GOOD NEWS: Airedale Beagles pack folds

Another hunt has folded. It wasn’t regularly monitored or sabbed. But it’s nonetheless a sign that the writing is on the wall for the hunting industry.

On 19 January, the Hunt Saboteurs Association (HSA) shared news that the Airedale Beagles are finishing as a hunt. The hunt, based near Keighley in West Yorkshire, were one of the oldest extant beagle packs in the UK. It was formed in 1891, the same year as the Association of Masters of Harriers and Beagles (AMHB).

Beagling is hare hunting with hounds carried out on foot. There are roughly 40 active packs across England, Wales and Northern Ireland – though the end of the Airedale Beagles means there is now one fewer, of course. Scotland doesn’t house any beagle packs of its own.

It’s important to note there is a dark side to the end of these hunts. Hunts will ‘draft’ some hounds, or send them to other packs, but its likely that the hunt will kill many of the hounds. This murder is a choice by the hunt, because there’s no reason it can’t at least attempt to re-home most of the hounds.

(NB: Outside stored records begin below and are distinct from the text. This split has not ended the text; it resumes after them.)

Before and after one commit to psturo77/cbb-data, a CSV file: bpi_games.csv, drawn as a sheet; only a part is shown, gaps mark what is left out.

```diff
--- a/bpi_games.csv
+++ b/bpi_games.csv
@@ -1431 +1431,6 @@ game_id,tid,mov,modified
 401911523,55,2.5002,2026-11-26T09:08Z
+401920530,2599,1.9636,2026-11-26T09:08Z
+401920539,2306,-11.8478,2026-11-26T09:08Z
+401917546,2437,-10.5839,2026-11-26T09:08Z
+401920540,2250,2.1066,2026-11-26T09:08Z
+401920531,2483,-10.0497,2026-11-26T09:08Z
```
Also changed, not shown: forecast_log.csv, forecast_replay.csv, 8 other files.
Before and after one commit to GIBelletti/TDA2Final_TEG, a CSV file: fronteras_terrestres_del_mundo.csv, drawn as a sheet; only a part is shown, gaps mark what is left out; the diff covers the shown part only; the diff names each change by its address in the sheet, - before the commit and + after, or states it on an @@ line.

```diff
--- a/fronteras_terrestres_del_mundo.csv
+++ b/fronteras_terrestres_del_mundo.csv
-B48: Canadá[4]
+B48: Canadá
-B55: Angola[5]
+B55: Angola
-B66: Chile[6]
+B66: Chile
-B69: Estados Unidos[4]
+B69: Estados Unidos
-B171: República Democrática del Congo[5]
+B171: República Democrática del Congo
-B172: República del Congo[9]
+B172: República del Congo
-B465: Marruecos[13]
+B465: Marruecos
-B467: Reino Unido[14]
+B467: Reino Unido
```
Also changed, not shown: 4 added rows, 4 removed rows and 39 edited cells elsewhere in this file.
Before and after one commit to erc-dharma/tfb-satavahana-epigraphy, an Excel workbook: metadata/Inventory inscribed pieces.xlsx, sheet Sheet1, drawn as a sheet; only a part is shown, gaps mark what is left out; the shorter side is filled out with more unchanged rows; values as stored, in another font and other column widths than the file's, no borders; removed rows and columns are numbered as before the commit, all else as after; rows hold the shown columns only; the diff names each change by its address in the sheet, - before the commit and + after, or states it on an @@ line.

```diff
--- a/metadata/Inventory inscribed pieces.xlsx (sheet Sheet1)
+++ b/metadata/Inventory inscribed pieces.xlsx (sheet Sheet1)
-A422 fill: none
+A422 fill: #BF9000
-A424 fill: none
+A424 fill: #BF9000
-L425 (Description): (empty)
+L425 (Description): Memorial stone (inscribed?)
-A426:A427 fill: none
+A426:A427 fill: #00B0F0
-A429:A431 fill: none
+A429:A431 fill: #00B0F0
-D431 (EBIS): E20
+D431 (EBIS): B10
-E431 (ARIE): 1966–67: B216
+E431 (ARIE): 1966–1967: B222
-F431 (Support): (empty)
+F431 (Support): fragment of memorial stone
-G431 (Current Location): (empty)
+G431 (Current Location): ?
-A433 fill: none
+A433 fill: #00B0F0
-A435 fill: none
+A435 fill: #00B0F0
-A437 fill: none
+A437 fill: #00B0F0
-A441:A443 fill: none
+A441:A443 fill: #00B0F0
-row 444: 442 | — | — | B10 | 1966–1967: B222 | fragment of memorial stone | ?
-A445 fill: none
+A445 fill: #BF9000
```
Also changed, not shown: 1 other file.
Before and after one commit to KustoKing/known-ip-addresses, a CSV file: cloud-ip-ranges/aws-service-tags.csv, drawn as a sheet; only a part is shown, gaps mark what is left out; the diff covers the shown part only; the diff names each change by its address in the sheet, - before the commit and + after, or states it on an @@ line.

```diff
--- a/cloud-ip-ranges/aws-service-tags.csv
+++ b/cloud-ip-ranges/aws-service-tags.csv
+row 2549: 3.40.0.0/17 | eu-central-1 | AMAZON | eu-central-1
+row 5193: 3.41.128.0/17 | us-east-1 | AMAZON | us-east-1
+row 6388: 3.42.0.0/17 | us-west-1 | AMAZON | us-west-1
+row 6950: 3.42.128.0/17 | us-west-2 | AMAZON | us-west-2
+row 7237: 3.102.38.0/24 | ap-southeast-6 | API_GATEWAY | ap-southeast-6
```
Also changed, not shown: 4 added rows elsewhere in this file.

Nonetheless, celebrating the news, Calder Valley Hunt Saboteurs said it had previously “had the displeasure of sabbing this bunch of losers a few times”. There are also a handful of hit reports for the Airedale Beagles through 2015 and 2016 from Manchester Hunt Sabs, Sheffield Hunt Saboteurs and Liverpool Hunt Saboteurs.

The hunt nevertheless appear to have gone relatively un-monitored and un-sabbed. But its demise is a sign of the times.

Writing on the wall

Numerous factors will lead to a hunt’s decision to fold. Anti-hunting direct action is one of the most significant. West Midlands Hunt Saboteurs’ six-year campaign against the Atherstone Hunt is perhaps the clearest example of this. But the Hunt Investigation Team’s exposé of the South Herefordshire Hunt feeding fox cubs to hounds shows that covert direct action has equally significant implications.

There are also other crucial factors including loss of revenue generation, lack of new followers, and loss of land – such as the New Forest Hounds changing into a bloodhound pack after Forestry England suspended trail hunting on its land. All of these nonetheless represent a cultural shift away from supporting hunting, either because people don’t want to associate with these wildlife crime gangs or simply because they’ve fallen out of favour with hunting as an activity.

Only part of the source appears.